A success! A class act from the moment he danced over the mud in Halifax to set up Neil Ashton’s winner in the FA Trophy, Morris brought some quality on the flanks, scored a fine winner in a cross-border derby and got two at Torquay to send us to Wembley. When he left Carl Darlington had to abandon the width in our side and play a diamond. I think it’s fair to say that’s a fair definition of a successful loan spell. 7/10
Why did we bring him in? He arrived with a promising pedigree and looked lively off the bench on his debut at Chester. But he just wasn’t given a chance, which makes you wonder why he was brought in to begin with, In total he spent 31 minutes on the pitch, all off the bench, and was then sent back. Since he left us he has scored 12 goals in 34 league starts, which would extrapolate to 16 goals in a full 46 match season, suggesting he’s capable of offering good value from wide attacking areas. A disastrous loan spell, but it wasn’t his fault. 1/10
NO PICTURE OF THOMPSON IN A WREXHAM KIT EXISTS AS SHUTTER SPEEDS ARE NOT QUICK ENOUGH
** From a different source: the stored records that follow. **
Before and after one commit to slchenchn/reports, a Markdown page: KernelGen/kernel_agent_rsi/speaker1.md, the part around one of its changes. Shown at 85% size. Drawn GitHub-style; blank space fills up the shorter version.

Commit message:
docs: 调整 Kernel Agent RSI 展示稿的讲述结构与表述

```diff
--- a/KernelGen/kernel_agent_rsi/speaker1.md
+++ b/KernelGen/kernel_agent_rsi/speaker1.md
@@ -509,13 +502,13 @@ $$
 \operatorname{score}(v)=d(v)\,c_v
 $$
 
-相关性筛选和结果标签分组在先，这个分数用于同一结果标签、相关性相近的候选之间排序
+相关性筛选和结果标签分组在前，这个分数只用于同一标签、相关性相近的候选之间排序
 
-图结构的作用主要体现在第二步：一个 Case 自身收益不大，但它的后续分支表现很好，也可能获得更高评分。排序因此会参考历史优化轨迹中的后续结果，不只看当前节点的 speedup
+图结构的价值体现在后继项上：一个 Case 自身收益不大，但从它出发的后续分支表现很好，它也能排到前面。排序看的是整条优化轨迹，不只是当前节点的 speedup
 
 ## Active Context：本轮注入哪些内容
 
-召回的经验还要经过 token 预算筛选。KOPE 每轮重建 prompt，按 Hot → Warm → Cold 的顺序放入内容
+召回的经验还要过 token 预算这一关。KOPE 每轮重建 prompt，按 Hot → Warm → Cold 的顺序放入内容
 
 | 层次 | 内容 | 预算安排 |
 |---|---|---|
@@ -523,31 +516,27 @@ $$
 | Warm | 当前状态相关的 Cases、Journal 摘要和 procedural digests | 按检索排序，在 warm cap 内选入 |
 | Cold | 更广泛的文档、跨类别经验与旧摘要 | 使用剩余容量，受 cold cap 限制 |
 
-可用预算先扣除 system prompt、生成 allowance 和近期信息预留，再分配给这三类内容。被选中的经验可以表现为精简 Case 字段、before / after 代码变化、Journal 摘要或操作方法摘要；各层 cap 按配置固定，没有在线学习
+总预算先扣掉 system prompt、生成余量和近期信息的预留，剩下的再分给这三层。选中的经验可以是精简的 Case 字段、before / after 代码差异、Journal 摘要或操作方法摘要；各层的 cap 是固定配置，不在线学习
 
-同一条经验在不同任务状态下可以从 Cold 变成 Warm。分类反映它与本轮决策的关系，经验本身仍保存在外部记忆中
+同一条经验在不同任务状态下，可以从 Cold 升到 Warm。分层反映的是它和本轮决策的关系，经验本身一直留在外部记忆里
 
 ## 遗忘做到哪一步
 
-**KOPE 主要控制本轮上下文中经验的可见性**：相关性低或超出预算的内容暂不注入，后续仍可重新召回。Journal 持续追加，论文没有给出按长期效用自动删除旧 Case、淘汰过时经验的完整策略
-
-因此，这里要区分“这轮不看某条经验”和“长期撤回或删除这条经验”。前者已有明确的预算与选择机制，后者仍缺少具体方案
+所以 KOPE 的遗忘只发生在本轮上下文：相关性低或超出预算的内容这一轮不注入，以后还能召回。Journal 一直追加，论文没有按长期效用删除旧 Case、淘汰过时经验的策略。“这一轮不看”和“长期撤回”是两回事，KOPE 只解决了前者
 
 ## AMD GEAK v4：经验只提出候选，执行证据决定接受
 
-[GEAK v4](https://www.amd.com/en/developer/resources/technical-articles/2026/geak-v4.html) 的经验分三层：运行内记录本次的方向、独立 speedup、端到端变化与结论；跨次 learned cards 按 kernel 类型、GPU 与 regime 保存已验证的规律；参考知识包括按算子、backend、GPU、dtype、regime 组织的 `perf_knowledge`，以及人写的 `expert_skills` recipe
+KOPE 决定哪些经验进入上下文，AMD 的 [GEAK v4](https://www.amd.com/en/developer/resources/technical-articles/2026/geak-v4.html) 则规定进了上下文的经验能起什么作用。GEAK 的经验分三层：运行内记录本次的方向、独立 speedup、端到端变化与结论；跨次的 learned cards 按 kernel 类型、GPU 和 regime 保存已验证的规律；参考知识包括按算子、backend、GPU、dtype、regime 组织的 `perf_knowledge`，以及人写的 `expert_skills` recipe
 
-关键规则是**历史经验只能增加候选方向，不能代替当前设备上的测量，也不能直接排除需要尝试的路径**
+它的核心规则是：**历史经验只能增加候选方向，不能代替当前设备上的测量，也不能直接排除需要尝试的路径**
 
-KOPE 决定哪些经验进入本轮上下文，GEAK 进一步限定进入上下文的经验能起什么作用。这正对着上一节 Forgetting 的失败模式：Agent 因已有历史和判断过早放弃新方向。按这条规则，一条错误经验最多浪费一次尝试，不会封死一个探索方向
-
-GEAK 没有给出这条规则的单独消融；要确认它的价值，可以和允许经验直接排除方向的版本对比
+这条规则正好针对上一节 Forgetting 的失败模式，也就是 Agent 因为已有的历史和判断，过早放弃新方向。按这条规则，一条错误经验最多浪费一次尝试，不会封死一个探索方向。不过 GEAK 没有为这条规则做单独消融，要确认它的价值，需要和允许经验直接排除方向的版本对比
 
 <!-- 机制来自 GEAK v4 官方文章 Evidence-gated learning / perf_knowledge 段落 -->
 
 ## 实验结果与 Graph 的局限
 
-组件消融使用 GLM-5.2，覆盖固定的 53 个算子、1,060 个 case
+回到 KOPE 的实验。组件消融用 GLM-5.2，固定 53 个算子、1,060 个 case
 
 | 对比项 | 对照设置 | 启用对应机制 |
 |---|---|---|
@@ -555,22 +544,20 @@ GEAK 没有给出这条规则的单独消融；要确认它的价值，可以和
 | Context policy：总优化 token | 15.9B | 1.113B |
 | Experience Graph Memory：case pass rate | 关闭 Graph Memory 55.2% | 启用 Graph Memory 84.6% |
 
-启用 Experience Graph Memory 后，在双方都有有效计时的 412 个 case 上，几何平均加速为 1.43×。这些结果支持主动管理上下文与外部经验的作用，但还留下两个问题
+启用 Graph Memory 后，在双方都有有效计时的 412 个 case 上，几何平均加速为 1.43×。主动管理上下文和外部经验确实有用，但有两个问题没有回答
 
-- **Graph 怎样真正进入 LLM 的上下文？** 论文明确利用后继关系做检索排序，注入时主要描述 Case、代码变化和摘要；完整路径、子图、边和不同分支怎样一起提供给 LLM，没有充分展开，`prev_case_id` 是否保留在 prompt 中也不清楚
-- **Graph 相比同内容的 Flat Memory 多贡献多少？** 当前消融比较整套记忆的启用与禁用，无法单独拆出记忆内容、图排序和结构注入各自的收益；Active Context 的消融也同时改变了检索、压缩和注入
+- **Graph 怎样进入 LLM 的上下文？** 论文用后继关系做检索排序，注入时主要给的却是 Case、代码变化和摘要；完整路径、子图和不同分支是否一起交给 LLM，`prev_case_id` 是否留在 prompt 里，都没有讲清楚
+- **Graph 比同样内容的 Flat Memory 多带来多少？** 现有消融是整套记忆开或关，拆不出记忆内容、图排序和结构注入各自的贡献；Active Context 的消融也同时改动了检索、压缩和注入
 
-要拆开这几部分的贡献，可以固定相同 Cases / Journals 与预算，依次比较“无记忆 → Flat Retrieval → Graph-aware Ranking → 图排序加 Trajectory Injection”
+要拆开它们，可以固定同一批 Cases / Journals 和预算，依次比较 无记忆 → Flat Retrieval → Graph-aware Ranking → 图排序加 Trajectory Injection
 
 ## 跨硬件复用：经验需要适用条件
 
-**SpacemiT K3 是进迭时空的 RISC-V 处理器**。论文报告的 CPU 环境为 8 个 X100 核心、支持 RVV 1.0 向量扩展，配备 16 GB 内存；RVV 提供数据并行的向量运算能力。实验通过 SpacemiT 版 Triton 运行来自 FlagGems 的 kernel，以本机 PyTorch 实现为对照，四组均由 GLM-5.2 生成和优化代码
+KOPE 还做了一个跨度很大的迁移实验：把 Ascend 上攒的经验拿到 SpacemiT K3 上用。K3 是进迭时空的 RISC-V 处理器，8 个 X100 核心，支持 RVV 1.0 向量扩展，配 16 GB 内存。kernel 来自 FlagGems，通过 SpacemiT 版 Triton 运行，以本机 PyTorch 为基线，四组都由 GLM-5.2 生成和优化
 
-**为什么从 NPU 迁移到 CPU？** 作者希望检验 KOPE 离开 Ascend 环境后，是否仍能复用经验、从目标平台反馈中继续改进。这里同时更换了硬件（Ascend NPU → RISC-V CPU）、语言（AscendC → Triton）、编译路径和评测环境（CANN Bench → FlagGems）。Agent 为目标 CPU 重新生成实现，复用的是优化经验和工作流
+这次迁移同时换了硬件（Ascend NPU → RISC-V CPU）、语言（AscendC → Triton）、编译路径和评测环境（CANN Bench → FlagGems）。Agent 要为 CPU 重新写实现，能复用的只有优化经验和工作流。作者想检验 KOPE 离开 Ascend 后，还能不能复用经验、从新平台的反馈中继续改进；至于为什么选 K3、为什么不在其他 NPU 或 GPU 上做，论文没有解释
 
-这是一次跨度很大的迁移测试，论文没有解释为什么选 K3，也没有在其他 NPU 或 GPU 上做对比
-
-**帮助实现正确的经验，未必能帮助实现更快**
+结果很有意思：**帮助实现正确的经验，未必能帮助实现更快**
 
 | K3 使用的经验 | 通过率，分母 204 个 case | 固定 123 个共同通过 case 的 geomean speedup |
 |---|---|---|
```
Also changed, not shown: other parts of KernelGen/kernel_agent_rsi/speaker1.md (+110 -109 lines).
Thompson spent more time on the pitch than Holman, but somehow his loan spell feels more disappointing and bewildering. Undoubtedly the poster boy of last season’s failed approach to temporary signings, there seemed little need to draft in a wide attacking player when Wes York Durrell, Hunt, Connor Jennings and Nick Rushton were all fit and available for selection. Bizarrely, that seemed to be how Wilkin saw things, as Thompson spent his first two matches as an unused sub, and was left out of the squad completely for the next game. He finally got his chance when we rotated the side for the FA Trophy match at Southport, but he lasted just 45 anonymous minutes before pulling a muscle and bringing his time with us to an end. 1/10
The disconnection between our recruiting and selection policies last season is something worth examining (That’s a challenge, aspiring bloggers!) and the fact that we are still using the loan system to bulk out our squad rather than add to our starting eleven suggests it’s a deliberate club policy over and above the identity of our manager.
It’s interesting to compare the use of the loan system before and after this apparent shift happened though. Andy Morrell was generally criticised for his use of the transfer market and the suggestion that he might not be able to replenish the squad effectively was certainly expressed in some areas within the club while he was still caretaker. However, his use of the loan market looks a good deal more effective than what has happened since, with more hits than misses against his name.
Okay, he brought in Dele Adebola and Danny Alfei, neither of whom will go down in the club’s Hall of Fame. However, his other loans all have at least some merit and none could be considered an outright failure: Danny Livesey, Chris Maxwell, David Artell and Andy Bishop is a much shorter list. more effective list of players than the ones I’ve been rating out of ten!